Reverend Joe Hoffman says:
As senior minister, I am often asked to perform marriage ceremonies for same-sex couples in my congregation. My denomination – the United Church of Christ – authorizes me to perform these ceremonies. But Amendment One denies my religious freedom by prohibiting me from exercising this right.Jake Sussman a partner at Tin Fulton Walker & Owen and lead counsel in General Synod of the United Church of Christ vs. Cooper says:
In addition to bringing 14th Amendment claims under equal protection and due process, this lawsuit introduces a 1st Amendment claim that the marriage ban in North Carolina violates the right to the free exercise of religious beliefs by denominations, clergy, and congregants who believe that same-sex marriages are theologically valid and want to perform marriage ceremonies.The lawsuit was filed in the Western District of North Carolina, and you can read more about it here and here.
I'm not certain if North Carolina's marriage ban (Amendment One) prohibits a church from performing a marriage ceremony. Most states' marriage bans simply state that the state will not recognize the marriages of same sex couples. I believe that is probably why religious organizations in favor of marriage equality have simply filed amicus curiae briefs in other marriage equality cases. It will be interesting to see how this plays out in North Carolina.
Just found this on the second link:
Current state law technically makes it a misdemeanor, Largess said, for ministers to conduct marriage ceremonies without licenses. It is also illegal for ministers — who are deputized by the state to perform weddings — to sign marriage licenses for same-sex couples.
9:41 AM PT: UCC General Minister and President Geoffrey Black traveled to Charlotte for the lawsuit’s filing, which he said is a stand for the freedom of religion.

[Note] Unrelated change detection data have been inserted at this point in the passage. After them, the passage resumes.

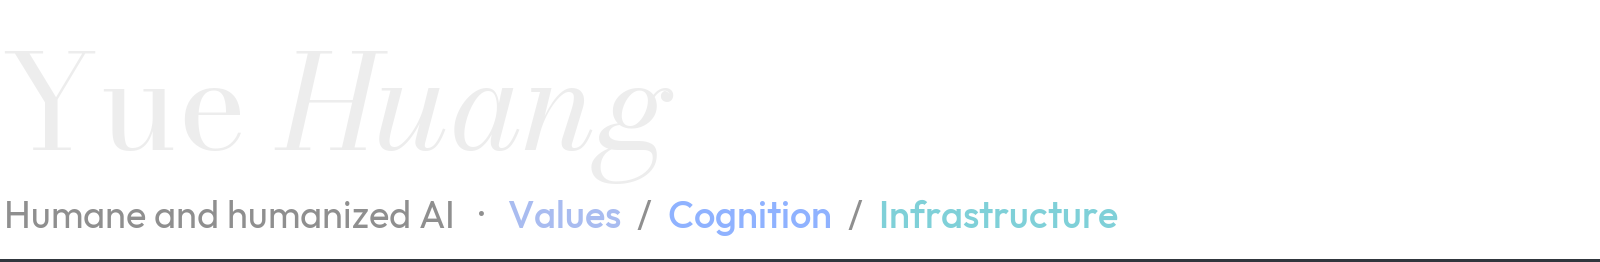
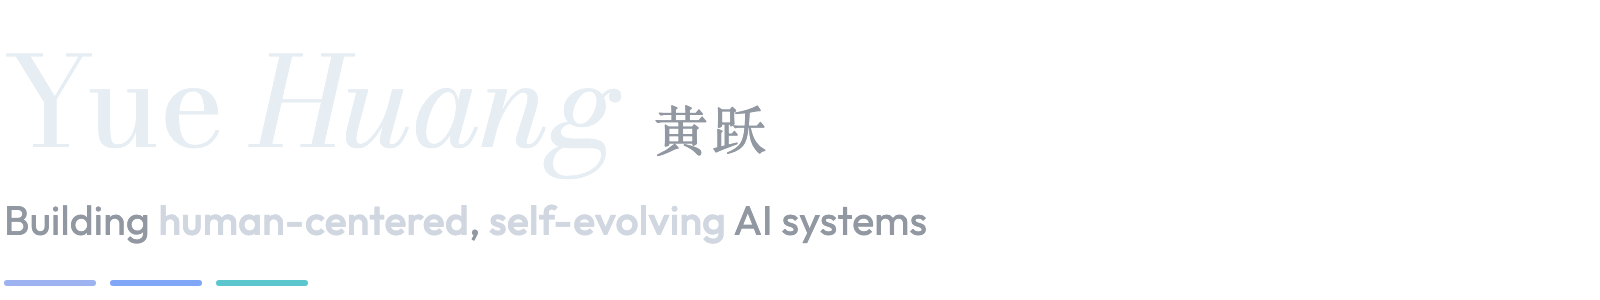
Refresh the profile README: new header, highlights

diff --git a/README.md b/README.md
@@ -1,8 +1,15 @@
 <picture>
   <source media="(prefers-color-scheme: dark)" srcset="assets/header-dark.png">
-  <img alt="Yue Huang — humane and humanized AI: values, cognition, infrastructure" src="assets/header-light.png" width="100%">
+  <img alt="Yue Huang 黄跃 — building human-centered, self-evolving AI systems" src="assets/header-light.png" width="100%">
 </picture>
 
 [Website](https://howiehwong.github.io/) &nbsp;·&nbsp; [Google Scholar](https://scholar.google.com/citations?user=HvzvvqQAAAAJ) &nbsp;·&nbsp; [X](https://x.com/HowieH36226) &nbsp;·&nbsp; [LinkedIn](https://www.linkedin.com/in/yue-huang-696816265/) &nbsp;·&nbsp; [Email](mailto:yhuang37@nd.edu)
 
-I'm a third-year PhD student at the [University of Notre Dame](https://www.nd.edu/), advised by Prof. [Xiangliang Zhang](https://scholar.google.com/citations?user=BhRJe4wAAAAJ) in the [MINE Lab](https://mine-lab-nd.github.io/). I build AI that shares our values, mirrors our cognition, and the infrastructure to make it real.
+I'm a third-year Ph.D. student at the [University of Notre Dame](https://www.nd.edu/), advised by Prof. [Xiangliang Zhang](https://scholar.google.com/citations?user=BhRJe4wAAAAJ) in the [MINE Lab](https://mine-lab-nd.github.io/), and a visiting researcher at [Stanford University](https://www.stanford.edu/). Before that, I did research at Microsoft Research, the MIT-IBM Watson AI Lab & IBM Research, and Tsinghua KEG.
+
+#### Highlights
+
+- 📄 Our study of [emergent risks in multi-agent systems](https://arxiv.org/abs/2603.27771) is accepted in principle at *Nature Machine Intelligence*.
+- 🧮 [Épi](https://bakeai.inc/research/articles/epi/), my agent system, broke 120 world records in mathematics at the time.
+- 🏟 [RSI Arena](https://rsiarena.org/), a live arena for recursive self-improvement, drew more than 10,000 viewers.
+- 🛡 [TrustLLM](https://github.com/HowieHwong/TrustLLM) is recognized by the International AI Safety Report, NIST and the U.S. Department of Defense.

“We believe very strongly that this freedom must be protected,” Black said. “As an inclusive church we are sensitive to any laws that create inequality in our society. When we determined the State of North Carolina was restricting the free exercise of religion, we felt compelled to take lawsuit.”
4:55 PM PT: missleglebeagle makes a good point below that the UCC may not have Article III standing.